Takata executives knew about problems with the company's airbags for years but neglected to inform automakers about them, according to an indictment unsealed late last week.
The Associated Press reports that three longtime executives at the Japanese auto parts manufacturer — including at its U.S. headquarters near Detroit — were each indicted by a Michigan grand jury last month on five counts of wire fraud and one count of conspiracy to commit wire fraud.
The charges stemmed from funds transferred between 2012 and 2015 — when Shinichi Tanaka, Hideo Nakajima and Tsuneo Chikaraishi stopped working at Takata — but the indictment alleged that the trio knew as early as 2000 that Takata airbag inflators failed tests and did not meet performance standards.
The executives allegedly used "false and fraudulent reports and other information that concealed the true condition of the inflators" from automakers.
"Defendants commonly referred to the removal or alteration of unfavorable test data that was to be provided to Takata customers as 'XX-ing' the data," the indictment indicated, according to the AP.
The document also indicated that Tanaka and Nakajima, in separate 2005 emails, each wrote that they "had no choice" but to alter testing data.
Takata is already subject to the largest automotive industry recall in U.S. history after investigators found that the propellant in its inflators could degrade and explode. The defect is reportedly blamed for at least 16 deaths in the U.S.

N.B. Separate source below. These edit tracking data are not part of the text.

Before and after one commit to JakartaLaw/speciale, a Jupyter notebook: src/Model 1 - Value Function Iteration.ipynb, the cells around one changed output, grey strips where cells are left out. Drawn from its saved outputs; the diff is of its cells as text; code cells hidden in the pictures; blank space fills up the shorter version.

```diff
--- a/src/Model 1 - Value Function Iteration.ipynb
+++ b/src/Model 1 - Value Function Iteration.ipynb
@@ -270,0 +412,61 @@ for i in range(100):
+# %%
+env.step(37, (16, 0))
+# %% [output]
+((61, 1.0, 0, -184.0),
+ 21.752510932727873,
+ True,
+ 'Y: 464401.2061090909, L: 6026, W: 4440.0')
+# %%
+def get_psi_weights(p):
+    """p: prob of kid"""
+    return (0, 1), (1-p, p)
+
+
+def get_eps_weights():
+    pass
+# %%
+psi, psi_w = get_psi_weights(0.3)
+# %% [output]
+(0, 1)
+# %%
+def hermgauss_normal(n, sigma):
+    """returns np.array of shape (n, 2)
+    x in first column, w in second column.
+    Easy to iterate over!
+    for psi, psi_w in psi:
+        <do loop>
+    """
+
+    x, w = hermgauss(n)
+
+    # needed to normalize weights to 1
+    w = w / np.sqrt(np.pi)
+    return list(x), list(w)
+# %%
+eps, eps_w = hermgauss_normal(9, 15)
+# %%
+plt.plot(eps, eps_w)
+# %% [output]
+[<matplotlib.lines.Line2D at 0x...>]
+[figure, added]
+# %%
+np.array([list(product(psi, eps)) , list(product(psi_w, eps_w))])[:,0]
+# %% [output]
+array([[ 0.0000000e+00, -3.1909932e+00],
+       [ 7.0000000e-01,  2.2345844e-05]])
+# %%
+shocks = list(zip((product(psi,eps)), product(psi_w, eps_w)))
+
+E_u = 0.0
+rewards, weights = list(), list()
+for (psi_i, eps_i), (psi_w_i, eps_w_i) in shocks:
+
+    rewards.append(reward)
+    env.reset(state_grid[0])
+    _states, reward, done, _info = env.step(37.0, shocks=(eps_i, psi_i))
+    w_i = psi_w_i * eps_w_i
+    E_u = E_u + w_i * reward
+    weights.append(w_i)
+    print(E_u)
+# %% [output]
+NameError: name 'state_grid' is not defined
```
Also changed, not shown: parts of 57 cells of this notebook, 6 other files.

The embattled company recently agreed to settle a criminal investigation, which would include pleading guilty to a criminal charge and a $1 billion penalty, Bloomberg reported.